##TL;DR (Abstract) NYC buildings should be retrofitted with RFID tags in the stairwell to allow firefighters to scan and report their floor location to operations command. Tags are cheap (less than $0.25/tag), and a small scanning device on the firefighter's tank can scan them within a 10ft radius, requiring no effort on the firefighter's part.

This idea and working proof of concept was a winning hack at the MD5 National Security Technology Accelerator 2016 Hackathon in NYC.

##The problem

Vertically locating firefighters is a surprisingly difficult task.

Despite years of research into locating firefighters' positions in a building, Firefighters in NYC currently rely on a whiteboard, a grease pen, and fridge magnets as their primary means of coordinating the operations of multiple teams. Team leaders are tasked with personally radioing in their location to the captain who updates his whiteboard accordingly.

This task becomes exponentially complex when multiple teams are involved, and it places a burden on the firefighters who are often operating in completely obscured, smoke-filled buildings. Firefighter teams are often unaware of their current position or occupied with their duties and are unable to consistently update the captain on the ground. Not surprisingly, the white board system--which has been in use in some form for over 100 year--consistently proves unreliable. In the process, lives get lost.

A 'command board' used by firefighters white board

Previous efforts to solve this problem, however, have all landed short. Accelerometer and altimeter solutions cannot accurately report floor level, especially in a burning building in which the pressure changes frequently or floor height is inconsistent. While active beacon systems show some promise, they burden teams with the task of leaving location 'breadcrumbs'. No solution has proven to be entirely reliable and unobtrusive to the duties of the firefighter.

##A novel, simple solution

We suggest a simple two-pronged solution.

First, we recommend that the NYC firecode be amended to require that all buildings over ten stories in NYC be outfitted with passive RFID stickers indicating the floor number in the stairwell and at elevator entrances. Floors need to be visually marked regardless, and the incorporation of an RFID tag indicating the floor number is a trivial additional cost at under $0.25 per tag. The cost to retrofit the entire city with such UHF passive tags is in the ballpark of $50,000 to $100,000--an almost negligible cost considering the trillions of dollars of real estate in NYC. Tags have a storage life of at least 10 years, work when accidentally painted over, and require no maintenance or power supply.

Secondly, firefighters should be outfitted with an RFID reader calibrated to scan tags within a 10 foot range. This is achievable using off the shelf components at low cost, and as other wearable firefighter-location systems reach maturity, the incorporation of such RFID functionality into their devices will continue to provide the most valuable and accurate data. These sensors are easily attached to the firefighter's equipment and scan tags within a 10 foot (adjustable) proximity as the firefighter moves through the building, freeing the firefighter to focus on the mission. Upon scanning a tag, the device relays the floor number via radio to operations command, which is updated instantaneously.

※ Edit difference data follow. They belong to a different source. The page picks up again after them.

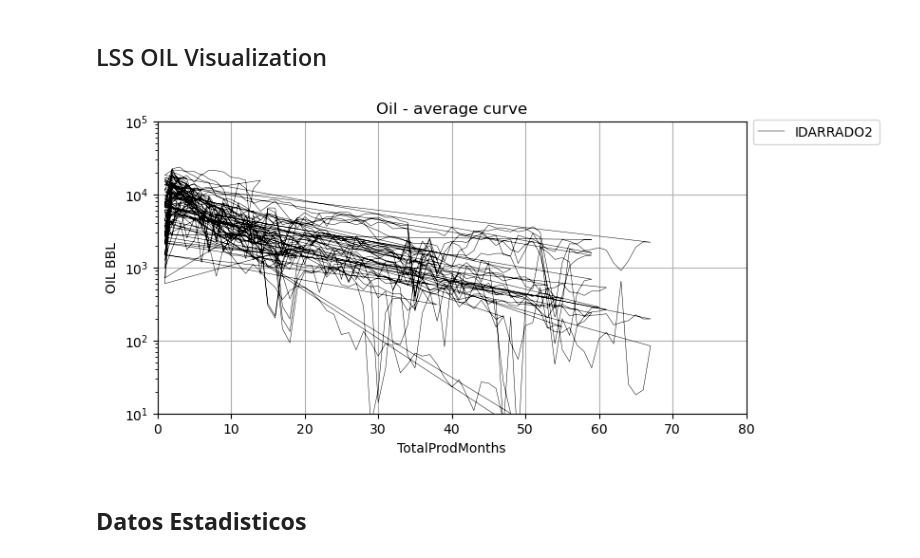
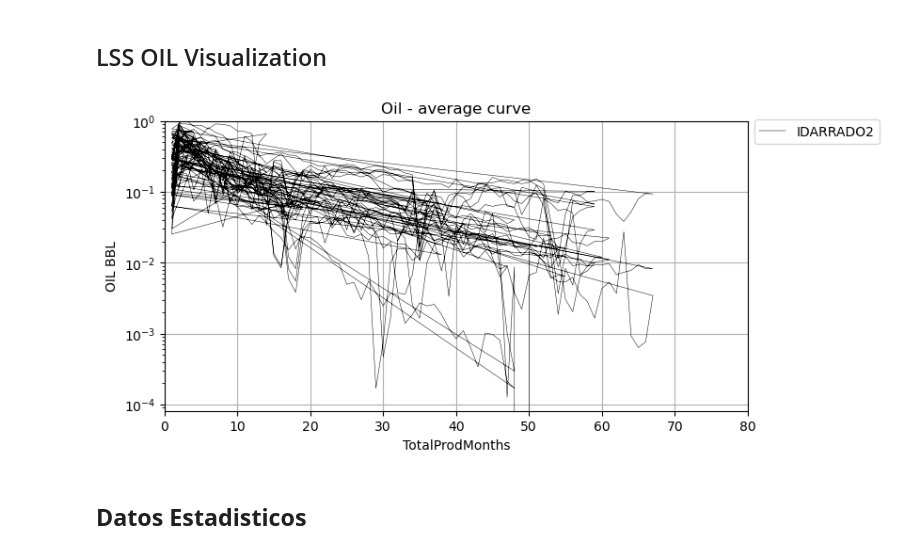
Before and after one commit to dasxgo/rocket-app, a Jupyter notebook: tap_rock_shlitz.ipynb, the cells around one changed output. Drawn from its saved outputs; the diff is of its cells as text; code cells hidden in the pictures.

Commit message:
normalization method  max - min

```diff
--- a/tap_rock_shlitz.ipynb
+++ b/tap_rock_shlitz.ipynb
@@ -252,0 +281,4 @@ df_lss = df[df['RESERVOIR'] == "LSS"]
+# %%
+# Normalization method min-max
+
+df_lss['OIL BBL'] = (df_lss['OIL BBL']-df_lss['OIL BBL'].min()) / (df_lss['OIL BBL'].max()-df_lss['OIL BBL'].min())
@@ -255,20 +328,20 @@ df_lss = df[df['RESERVOIR'] == "LSS"]
 # %%
 x = "TotalProdMonths"
 y = "OIL BBL"
 
 plt.figure(figsize=(8,4))
-plt.plot(x,y, label='IDARRADO2', data=df_lss, linewidth=0.35, color="black", linestyle='-')
+plt.plot(x,y, label='IDARRADO2', data=df_lss, linewidth=0.35, color="black")
 plt.title("Oil - average curve")
 plt.xlabel("TotalProdMonths")
 plt.ylabel("OIL BBL")
 plt.yscale('log')
 plt.grid(True)
-plt.axis([0, 80, 10,100000])
+plt.axis([0, 80, 0,1])
 plt.legend(loc="lower left", bbox_to_anchor=(1,0.9))
 
 plt.show()
 # %% [output]
-[figure, old version]
+[figure, new version]
 # %% [markdown]
 ## **Datos Estadisticos**
 # %%
```
Also changed, not shown: parts of 13 cells of this notebook.
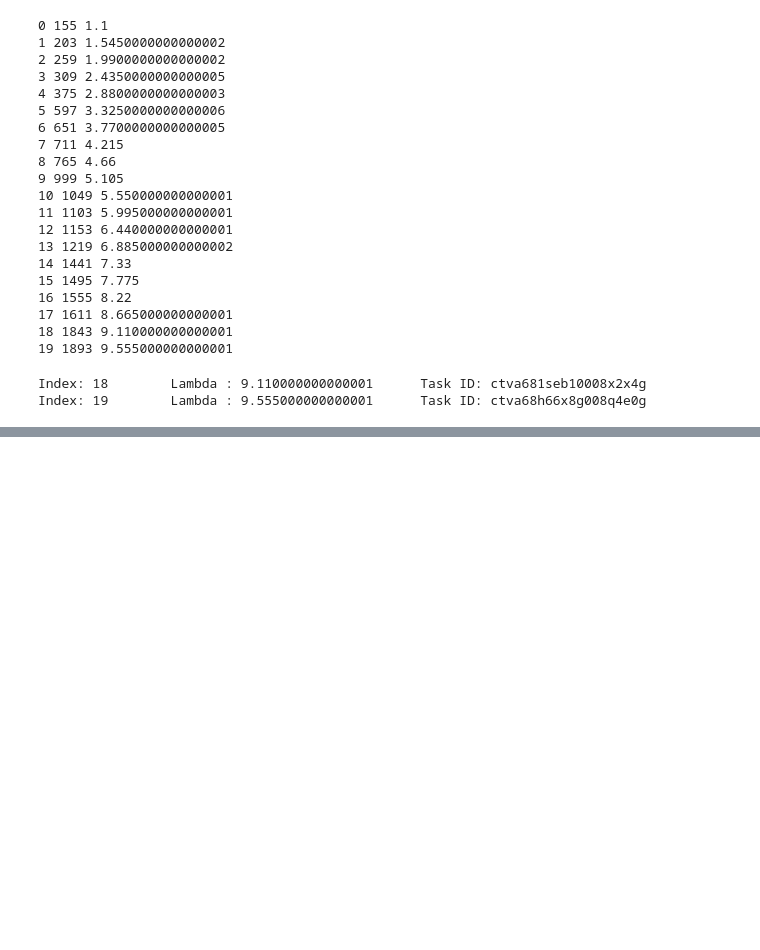
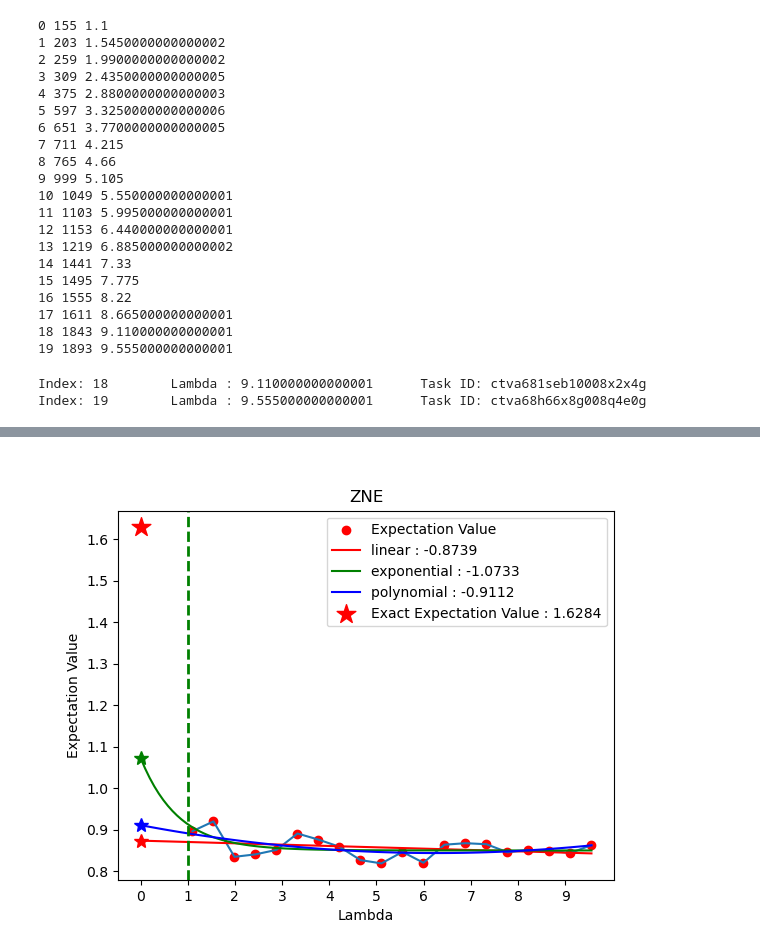
Before and after one commit to Gtortoretto/Quantum-Computing, a Jupyter notebook: AWS/Gabriel/GroundState7 - AWS - ZNE/main.ipynb, the cells around one changed output, grey strips where cells are left out. Drawn from its saved outputs; the diff is of its cells as text; code cells hidden in the pictures; blank space fills up the shorter version.

```diff
--- a/AWS/Gabriel/GroundState7 - AWS - ZNE/main.ipynb
+++ b/AWS/Gabriel/GroundState7 - AWS - ZNE/main.ipynb
@@ -880,0 +899,58 @@ plt.show()
+# %%
+def extrapolate_to_zero(a):
+
+    noise_scale_factors = np.array([row[1] for row in a])
+    expectation_values = np.array([row[0] for row in a])
+
+    results = {}
+
+    def linear_func(x, m, b):
+        return m * x + b
+
+    popt, _ = optimize.curve_fit(linear_func, noise_scale_factors, expectation_values)
+    results['linear'] = {'func' : linear_func, 'popt' : popt, 'valor no zero' : linear_func(0, *popt)}
+
+    def exp_func(x, a, b, c):
+        return a * np.exp(-b * x) + c
+
+    popt, _ = optimize.curve_fit(exp_func, noise_scale_factors, expectation_values, p0=[1, 1, 0])
+    results['exponential'] = {'func' : exp_func, 'popt' : popt, 'valor no zero' : exp_func(0, *popt)}
+
+    def poly_func(x, a, b, c):
+        return a * x**2 + b * x + c
+
+    popt, _ = optimize.curve_fit(poly_func, noise_scale_factors, expectation_values)
+    results['polynomial'] = {'func' : poly_func, 'popt' : popt, 'valor no zero' : poly_func(0, *popt)}
+
+    return results
+
+extrapolated_values = extrapolate_to_zero(zne_circuits_brisbane_results_2)
+
+cores = {'linear' : 'red', 'exponential' : 'g', 'polynomial' : 'blue'}
+
+plt.figure()
+
+x, y = np.array([a[1] for a in zne_circuits_brisbane_results_2]), np.array([a[0] for a in zne_circuits_brisbane_results_2])
+
+plt.plot(x, -y)
+plt.scatter(x, -y, c='red', label = "Expectation Value")
+
+exact_value = 1.6283761394092897
+x_linspace = np.linspace(0, max(x), 100)
+
+for modelo, valores in extrapolated_values.items():
+
+    plt.plot(x_linspace, -valores['func'](x_linspace, *valores['popt']), color = cores[modelo], label = f"{modelo} : {valores['valor no zero']:.4f}")
+    plt.plot(0, -valores['valor no zero'], color = cores[modelo], marker='*', markersize=10)
+
+plt.scatter(0, exact_value, color='red', marker='*', s=200, label=f'Exact Expectation Value : {exact_value:.4f}')
+plt.xticks(np.arange(0, 10, 1))
+plt.axvline(x=1, color='green', linestyle='--', linewidth=2)
+
+plt.xlabel("Lambda")
+plt.ylabel("Expectation Value")
+plt.title("ZNE")
+plt.legend()
+plt.show()
+# %% [output]
+[figure, added]
```
Also changed, not shown: parts of 5 cells of this notebook, 1 other file.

This solution does require retrofitting buildings, but at negligible cost and sticker-book simplicity. Of all the requirements of the city's firecode, placing numbered stickers in a stairwell would be among the simplest--and the cheapest.

##Hackathon proof of concept

In the span of 36 hours our team created a working proof of concept using off the shelf components in a 3D printed enclosure; specifically, a Raspberry Pi, an RFID scanner microchip, and a portable cell phone battery charger.

Matt modeling the device Pitch photo

The Raspberry Pi module communicated with a RESTful Rails API, and a web interface provided real-time updates as the user traversed the building.

Hackathon